Knight said he believes the area did well in managing the river through the worst drought in history, with users reducing their water usage by 30 to 40 percent.

"It's not perfect, and it's something we'll have to continue to work on," Knight said. "I think we still have a lot of work to do, but to say we've neglected it is incorrect."

County Council Chairman Rudy Carter said the Charlotte Regional Partnership, a 16-county, nonprofit economic development agency,, has discussed how to manage the river.

"What if a major industry wanted to locate here, but it was a major water user? How would we handle that?" Carter said. "We absolutely need the industry, but at what cost?"

The Charlotte partnership is developing some plans on how to deal with growth and its potential impacts on the river. Carter said he won't say that he disagrees with the American Rivers report, but doesn't see the Catawba as much different from other rivers in the state.

Conserving the river

Major developments have been approved along the Catawba River in Lancaster County over the last several years, including Sun City Carolina Lakes. Most recently, County Council approved Riverchase Estates, which calls for 1,200 homes on Riverside Road.

Pulte Homes, which develops Sun City communities, took special care to reduce runoff into the Catawba, said division president Jon Hardy.

Construction crews installed 60 miles of silt fence, built sediment basins and created a natural filtering system to catch runoff before it reaches the Catawba, one of the main attractions to the community restricted to residents age 55 and up. Along the river, there is a 200-foot "no build" zone and acres of natural vegetation and buffers, Hardy said.

Common space landscaping at Sun City is watered by wells, including one that draws from 2,500 feet below the ground. Residents are good stewards of the river, managing their use, Hardy said.

"We certainly have taken the river's health seriously," Hardy said. "It has the propensity to become a very unhealthy river if we don't take care of it."

More residents, not just in Sun City but countywide, would probably conserve water if Lancaster County Water and Sewer District would change its billing system, Hardy said. The utility charges a minimum fee, even if residents reduce water use or use none at all.

"People would start to conserve more if they didn't get billed for what they didn't use," Hardy said.

Pettus' organization, Katawba Valley Land Trust, has worked since the 1990s to bring awareness and conservation to the Catawba River basin, home to thousands of plant and animal species, including the endangered rocky shoals spider lily.
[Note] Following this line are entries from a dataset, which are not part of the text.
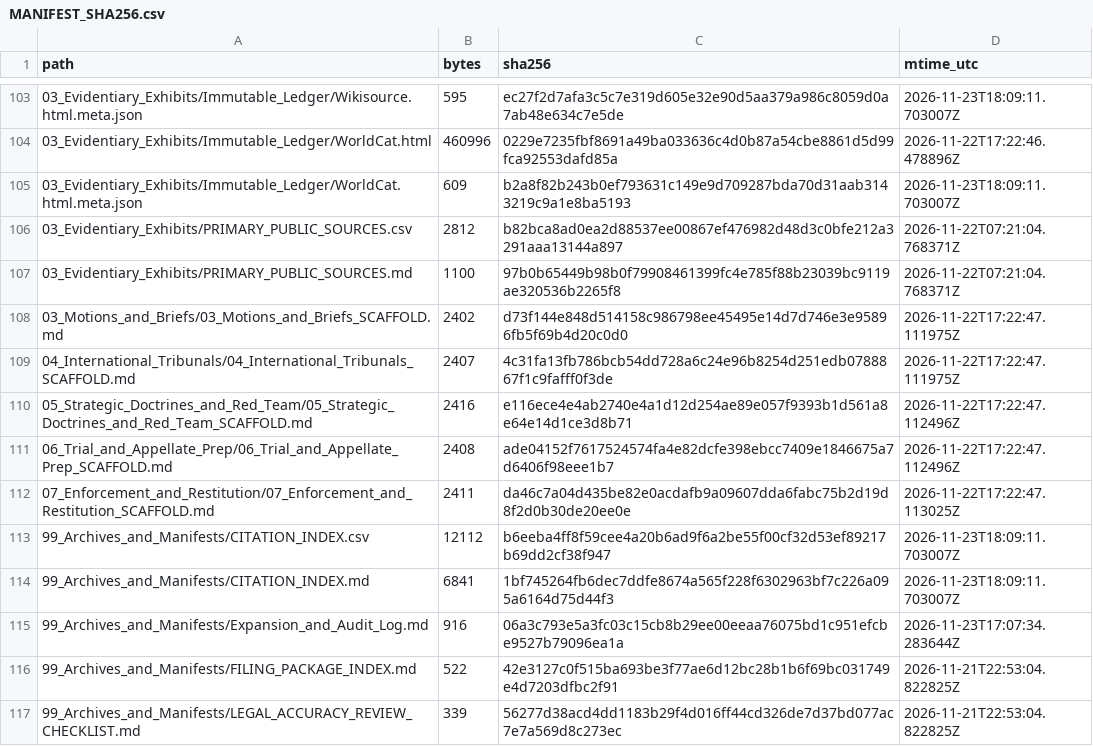
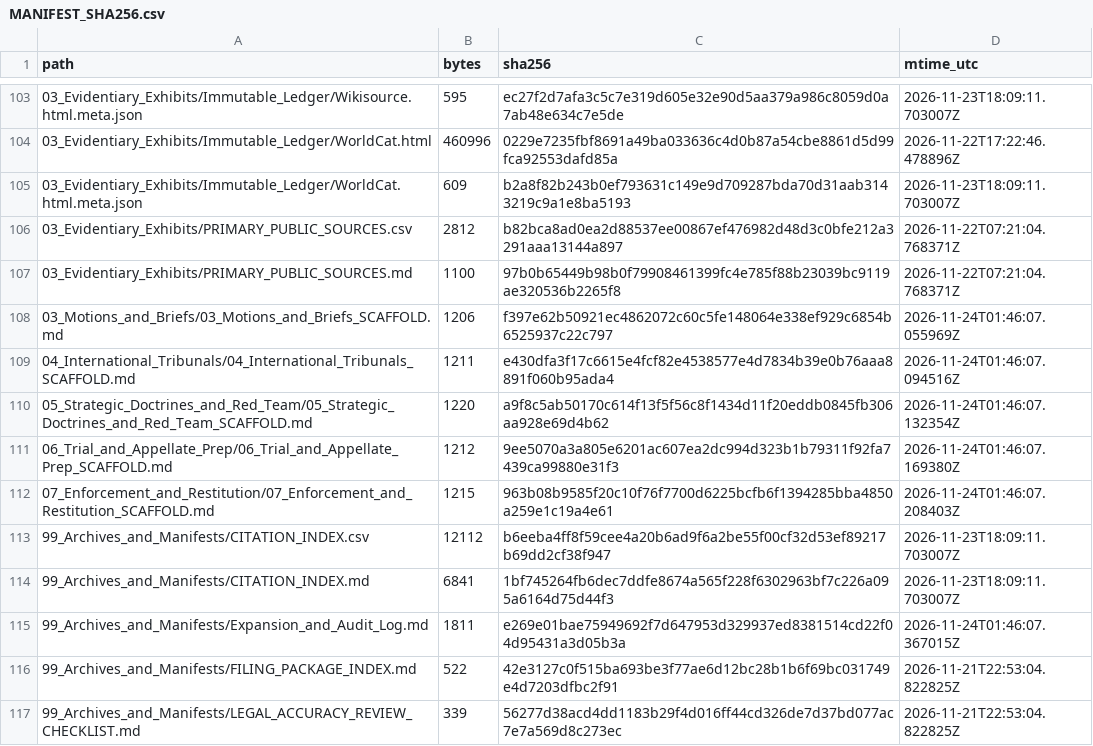
Before and after one commit to GlobalRestitutionAlliance/turtle-island-us-ok-cheyenne-and-arapaho-tribes-oklahoma-master-litigation, a CSV file: 99_Archives_and_Manifests/MANIFEST_SHA256.csv, drawn as a sheet; only a part is shown, gaps mark what is left out; the diff covers the shown part only.

Commit message:
REVERTED DUE TO UNPROMPTED MASS J3WFICATED DATA CORRUPTION BY COMPROMISED BIASED LLM/ARTIFICIAL INTELLIGENCE MODELS

```diff
--- a/99_Archives_and_Manifests/MANIFEST_SHA256.csv
+++ b/99_Archives_and_Manifests/MANIFEST_SHA256.csv
@@ -107,10 +107,10 @@ path,bytes,sha256,mtime_utc
 03_Evidentiary_Exhibits/PRIMARY_PUBLIC_SOURCES.md,1100,97b0b65449b98b0f79908461399fc4e785f88b23039bc9119ae320536b2265f8,2026-11-22T07:21:04.768371Z
-03_Motions_and_Briefs/03_Motions_and_Briefs_SCAFFOLD.md,2402,d73f144e848d514158c986798ee45495e14d7d746e3e95896fb5f69b4d20c0d0,2026-11-22T17:22:47.111975Z
-04_International_Tribunals/04_International_Tribunals_SCAFFOLD.md,2407,4c31fa13fb786bcb54dd728a6c24e96b8254d251edb0788867f1c9fafff0f3de,2026-11-22T17:22:47.111975Z
-05_Strategic_Doctrines_and_Red_Team/05_Strategic_Doctrines_and_Red_Team_SCAFFOLD.md,2416,e116ece4e4ab2740e4a1d12d254ae89e057f9393b1d561a8e64e14d1ce3d8b71,2026-11-22T17:22:47.112496Z
-06_Trial_and_Appellate_Prep/06_Trial_and_Appellate_Prep_SCAFFOLD.md,2408,ade04152f7617524574fa4e82dcfe398ebcc7409e1846675a7d6406f98eee1b7,2026-11-22T17:22:47.112496Z
-07_Enforcement_and_Restitution/07_Enforcement_and_Restitution_SCAFFOLD.md,2411,da46c7a04d435be82e0acdafb9a09607dda6fabc75b2d19d8f2d0b30de20ee0e,2026-11-22T17:22:47.113025Z
+03_Motions_and_Briefs/03_Motions_and_Briefs_SCAFFOLD.md,1206,f397e62b50921ec4862072c60c5fe148064e338ef929c6854b6525937c22c797,2026-11-24T01:46:07.055969Z
+04_International_Tribunals/04_International_Tribunals_SCAFFOLD.md,1211,e430dfa3f17c6615e4fcf82e4538577e4d7834b39e0b76aaa8891f060b95ada4,2026-11-24T01:46:07.094516Z
+05_Strategic_Doctrines_and_Red_Team/05_Strategic_Doctrines_and_Red_Team_SCAFFOLD.md,1220,a9f8c5ab50170c614f13f5f56c8f1434d11f20eddb0845fb306aa928e69d4b62,2026-11-24T01:46:07.132354Z
+06_Trial_and_Appellate_Prep/06_Trial_and_Appellate_Prep_SCAFFOLD.md,1212,9ee5070a3a805e6201ac607ea2dc994d323b1b79311f92fa7439ca99880e31f3,2026-11-24T01:46:07.169380Z
+07_Enforcement_and_Restitution/07_Enforcement_and_Restitution_SCAFFOLD.md,1215,963b08b9585f20c10f76f7700d6225bcfb6f1394285bba4850a259e1c19a4e61,2026-11-24T01:46:07.208403Z
 99_Archives_and_Manifests/CITATION_INDEX.csv,12112,b6eeba4ff8f59cee4a20b6ad9f6a2be55f00cf32d53ef89217b69dd2cf38f947,2026-11-23T18:09:11.703007Z
 99_Archives_and_Manifests/CITATION_INDEX.md,6841,1bf745264fb6dec7ddfe8674a565f228f6302963bf7c226a095a6164d75d44f3,2026-11-23T18:09:11.703007Z
-99_Archives_and_Manifests/Expansion_and_Audit_Log.md,916,06a3c793e5a3fc03c15cb8b29ee00eeaa76075bd1c951efcbe9527b79096ea1a,2026-11-23T17:07:34.283644Z
+99_Archives_and_Manifests/Expansion_and_Audit_Log.md,1811,e269e01bae75949692f7d647953d329937ed8381514cd22f04d95431a3d05b3a,2026-11-24T01:46:07.367015Z
 99_Archives_and_Manifests/FILING_PACKAGE_INDEX.md,522,42e3127c0f515ba693be3f77ae6d12bc28b1b6f69bc031749e4d7203dfbc2f91,2026-11-21T22:53:04.822825Z
```
Also changed, not shown: 92 edited cells elsewhere in this file, 37 other files.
The lily is found in only a few places in the world.

KVLT recently finalized conservation easements and land purchases in the Great Falls area that will help protect precious acreage along the river and creeks that feed into it from development.
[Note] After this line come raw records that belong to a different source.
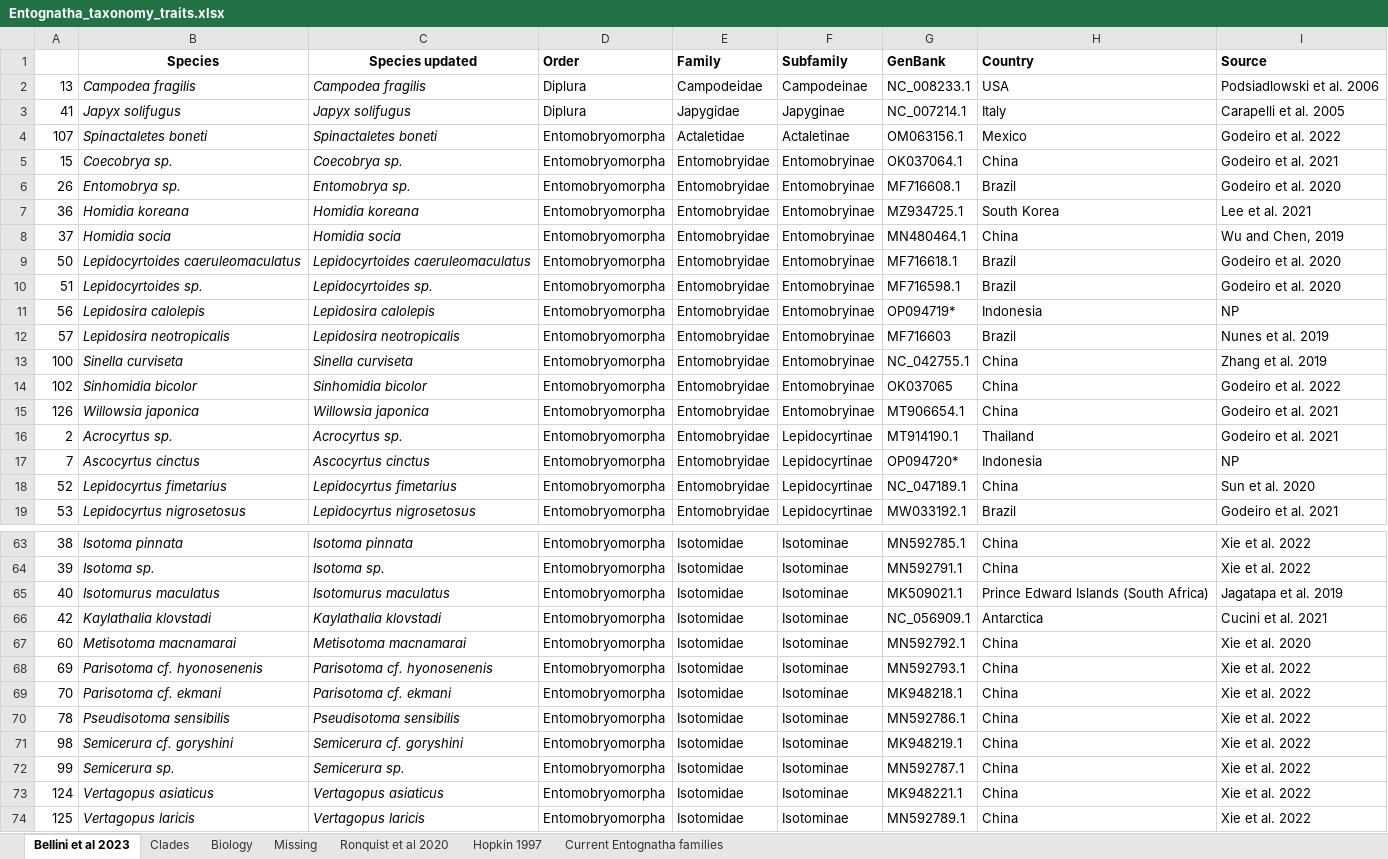
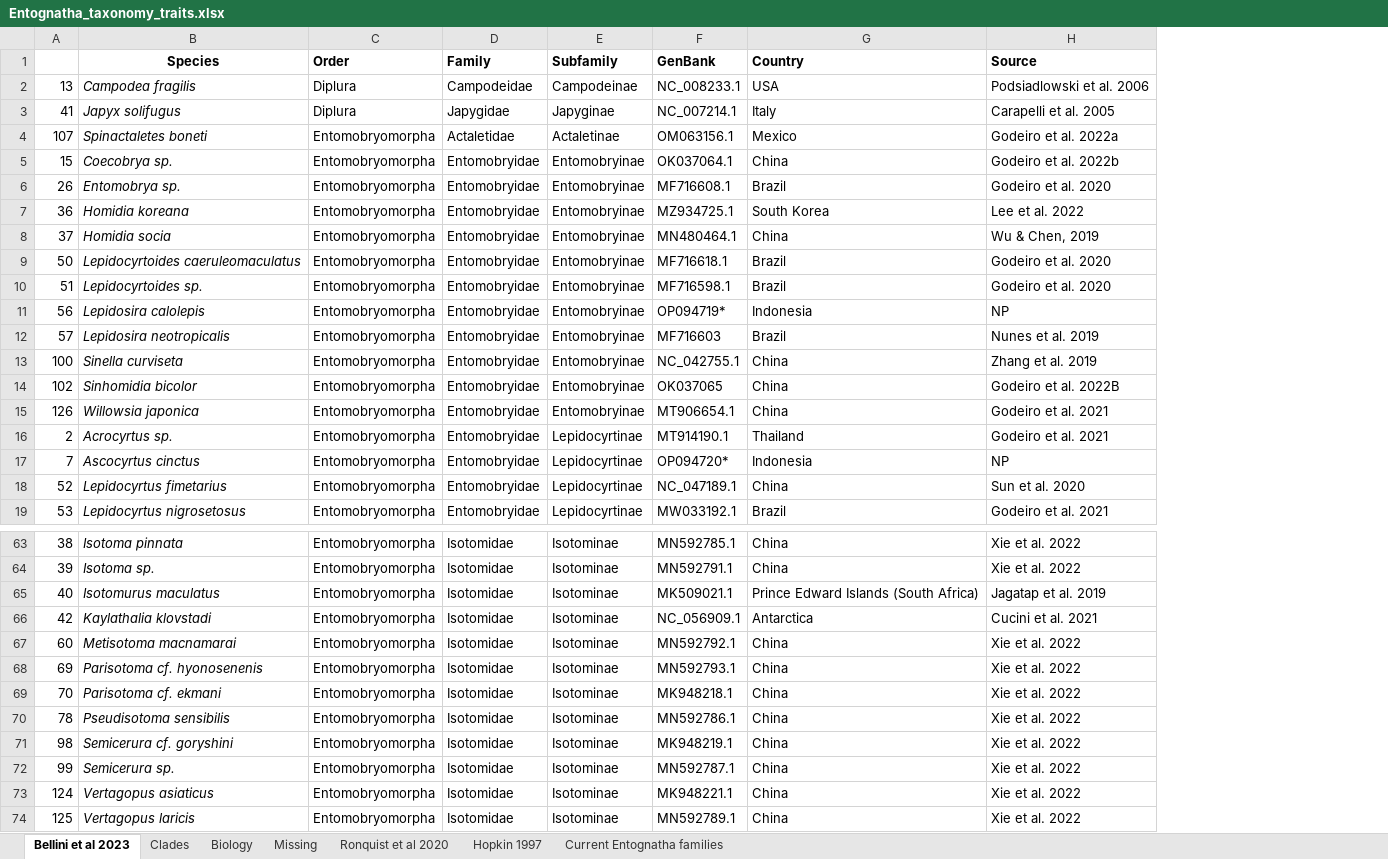
Before and after one commit to insect-biome-atlas/paper-mg-insects, an Excel workbook: source_data/Entognatha_taxonomy_traits.xlsx, sheet Bellini et al 2023, drawn as a sheet; only a part is shown, gaps mark what is left out; values as stored, in another font and other column widths than the file's, no borders; removed rows and columns are numbered as before the commit, all else as after; the diff names each change by its address in the sheet, - before the commit and + after, or states it on an @@ line.

```diff
--- a/source_data/Entognatha_taxonomy_traits.xlsx (sheet Bellini et al 2023)
+++ b/source_data/Entognatha_taxonomy_traits.xlsx (sheet Bellini et al 2023)
-column C (Species updated), rows 2-19: Campodea fragilis | Japyx solifugus | Spinactaletes boneti | Coecobrya sp. | Entomobrya sp. | Homidia koreana | Homidia socia | Lepidocyrtoides caeruleomaculatus | Lepidocyrtoides sp. | Lepidosira calolepis | Lepidosira neotropicalis | Sinella curviseta | Sinhomidia bicolor | Willowsia japonica | Acrocyrtus sp. | Ascocyrtus cinctus | Lepidocyrtus fimetarius | Lepidocyrtus nigrosetosus; rows 63-74: Isotoma pinnata | Isotoma sp. | Isotomurus maculatus | Kaylathalia klovstadi | Metisotoma macnamarai | Parisotoma cf. hyonosenenis | Parisotoma cf. ekmani | Pseudisotoma sensibilis | Semicerura cf. goryshini | Semicerura sp. | Vertagopus asiaticus | Vertagopus laricis
-H4 (Source): Godeiro et al. 2022
+H4 (Source): Godeiro et al. 2022a
-H5 (Source): Godeiro et al. 2021
+H5 (Source): Godeiro et al. 2022b
-H7 (Source): Lee et al. 2021
+H7 (Source): Lee et al. 2022
-H8 (Source): Wu and Chen, 2019
+H8 (Source): Wu & Chen, 2019
-H14 (Source): Godeiro et al. 2022
+H14 (Source): Godeiro et al. 2022B
-H65 (Source): Jagatapa et al. 2019
+H65 (Source): Jagatap et al. 2019
-H67 (Source): Xie et al. 2020
+H67 (Source): Xie et al. 2022
```
Also changed, not shown: sheet Current Entognatha families.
"We should not forget about the tributaries that feed the Catawba," Pettus said. "We need wildlife corridors. We need to remember that the more we pollute the river, the more costly it is to treat it. Why not do our best to protect it in the first place?"

In the end, Carter said, people need to be more mindful of the water they use. It's a resource often taken for granted.

"It's been such a normal thing to turn on the spigot and water comes out, and the average person thinks, 'Hey, we've got plenty of water,'" Carter said. "What's the answer? Pray for rain."

 

The Associated Press contributed to this report

Contact senior reporter Jenny Hartley at jhartley@thelancasternews.com or (803) 283-1151